The British House of Commons voted in favour of a request for approval of the agreement by a majority of 426 (473 in favour and 47 against, the largest majority during Thatcher`s term). The majority of the Conservative Party voted in favour (although there were a few Unionist MPs within the party who opposed it), as well as the Labour Party and the Liberal Alliance-SDP. Of Northern Ireland`s main parties, only the Nationalist Democratic and Labour Party (SDLP) and the Inter-Community Alliance supported the deal. No one could have foreseen, after the “out, out out” press conference in November 1984, that the signing of an Anglo-Irish agreement would be marked if the two prime ministers met a year later for the next summit. The events that led to the evolution of Mrs Thatcher`s thinking can be traced not a year ago, but four years back. The agreement was adopted by Dáil Éireann by 88 votes to 75 and by Seanad Éireann by 37 votes to 16.   Fianna Fáil, the main opposition party in Ireland, also rejected the deal. Fianna Fáil leader Charles Haughey claimed the agreement was contrary to Articles 2 and 3 of the Irish Constitution because it formally recognised British jurisdiction in Northern Ireland. It was also rejected by independent Republican TDs Neil Blaney and Tony Gregory, blaney calling the deal a “fraudster`s job.” Despite this opposition, all the other main parties in the Republic supported the agreement and it was ratified by the Oireachtas. On the other side of the political spectrum, the Official Unionists (OUP) continued to take a small lead in popular support over Paisley`s Democratic Unionists. In the May 1985 elections, the former won 30% of the vote and the latter 25%. Paisley, however, is the dominant unionist personality who overshadows the colorless and cautious leader of the Official Unionists, James Molyneaux.
The competition between the two parties leads them to march at the same pace instead of offering rival ideas. The politicians who now control the OUP are hardliners. Fifteen years ago, they fought against the reforms of O`Neill and Chichester-Clark and ran into the wave of popular distrust of Faulkner`s power-sharing experiment. They are reminiscent of the pre-1968 status quo.
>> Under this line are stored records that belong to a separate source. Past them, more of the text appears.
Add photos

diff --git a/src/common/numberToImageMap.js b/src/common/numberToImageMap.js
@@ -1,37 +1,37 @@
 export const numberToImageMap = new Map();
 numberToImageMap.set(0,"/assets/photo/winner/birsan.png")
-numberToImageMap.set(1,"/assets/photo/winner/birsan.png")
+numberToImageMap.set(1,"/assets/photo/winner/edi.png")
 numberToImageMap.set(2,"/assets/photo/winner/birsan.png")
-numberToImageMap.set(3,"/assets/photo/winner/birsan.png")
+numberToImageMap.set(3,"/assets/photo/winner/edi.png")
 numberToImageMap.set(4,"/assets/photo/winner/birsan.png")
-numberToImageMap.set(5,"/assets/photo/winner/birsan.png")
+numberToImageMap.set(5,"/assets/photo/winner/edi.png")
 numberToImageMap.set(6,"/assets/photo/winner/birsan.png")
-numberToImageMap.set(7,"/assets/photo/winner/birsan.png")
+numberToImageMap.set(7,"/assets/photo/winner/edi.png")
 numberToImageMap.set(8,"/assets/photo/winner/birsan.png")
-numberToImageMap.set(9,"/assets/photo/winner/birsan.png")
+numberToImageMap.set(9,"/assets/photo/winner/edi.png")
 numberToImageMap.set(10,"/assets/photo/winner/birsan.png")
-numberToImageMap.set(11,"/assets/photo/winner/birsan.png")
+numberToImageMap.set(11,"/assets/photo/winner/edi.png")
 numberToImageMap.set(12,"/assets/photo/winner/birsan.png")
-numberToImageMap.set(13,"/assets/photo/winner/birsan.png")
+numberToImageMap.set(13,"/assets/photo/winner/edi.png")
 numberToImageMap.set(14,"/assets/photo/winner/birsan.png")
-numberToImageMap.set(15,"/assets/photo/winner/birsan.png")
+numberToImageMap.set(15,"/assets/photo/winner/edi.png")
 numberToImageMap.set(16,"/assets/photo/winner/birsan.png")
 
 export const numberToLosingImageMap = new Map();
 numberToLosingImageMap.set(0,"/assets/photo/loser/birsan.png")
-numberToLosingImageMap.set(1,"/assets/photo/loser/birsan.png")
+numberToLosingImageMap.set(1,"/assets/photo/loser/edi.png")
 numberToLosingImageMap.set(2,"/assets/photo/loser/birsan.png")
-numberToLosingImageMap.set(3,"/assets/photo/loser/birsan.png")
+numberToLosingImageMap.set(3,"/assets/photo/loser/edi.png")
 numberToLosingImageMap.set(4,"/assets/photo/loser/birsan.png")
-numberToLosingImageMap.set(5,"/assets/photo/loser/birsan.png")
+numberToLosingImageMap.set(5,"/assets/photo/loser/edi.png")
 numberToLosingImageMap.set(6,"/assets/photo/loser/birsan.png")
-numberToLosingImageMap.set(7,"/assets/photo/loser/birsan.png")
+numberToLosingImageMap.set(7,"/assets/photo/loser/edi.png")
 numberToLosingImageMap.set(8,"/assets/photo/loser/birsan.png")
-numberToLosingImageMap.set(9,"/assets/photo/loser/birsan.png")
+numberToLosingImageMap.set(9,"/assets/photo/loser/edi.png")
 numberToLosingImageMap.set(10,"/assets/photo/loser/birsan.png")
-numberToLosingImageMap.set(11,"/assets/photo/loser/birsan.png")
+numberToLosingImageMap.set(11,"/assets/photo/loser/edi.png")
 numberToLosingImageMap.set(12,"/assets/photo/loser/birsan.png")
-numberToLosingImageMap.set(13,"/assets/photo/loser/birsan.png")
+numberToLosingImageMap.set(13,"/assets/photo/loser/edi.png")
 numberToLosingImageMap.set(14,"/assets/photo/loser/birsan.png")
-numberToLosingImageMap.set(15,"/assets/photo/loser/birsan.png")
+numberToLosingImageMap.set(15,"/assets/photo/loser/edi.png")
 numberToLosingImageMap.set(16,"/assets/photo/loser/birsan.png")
Unable to restore it, they are also not ready to meet the Catholics halfway. They remember what they themselves did to Faulkner`s plan and fear that new unionist extremists will do the same to them. .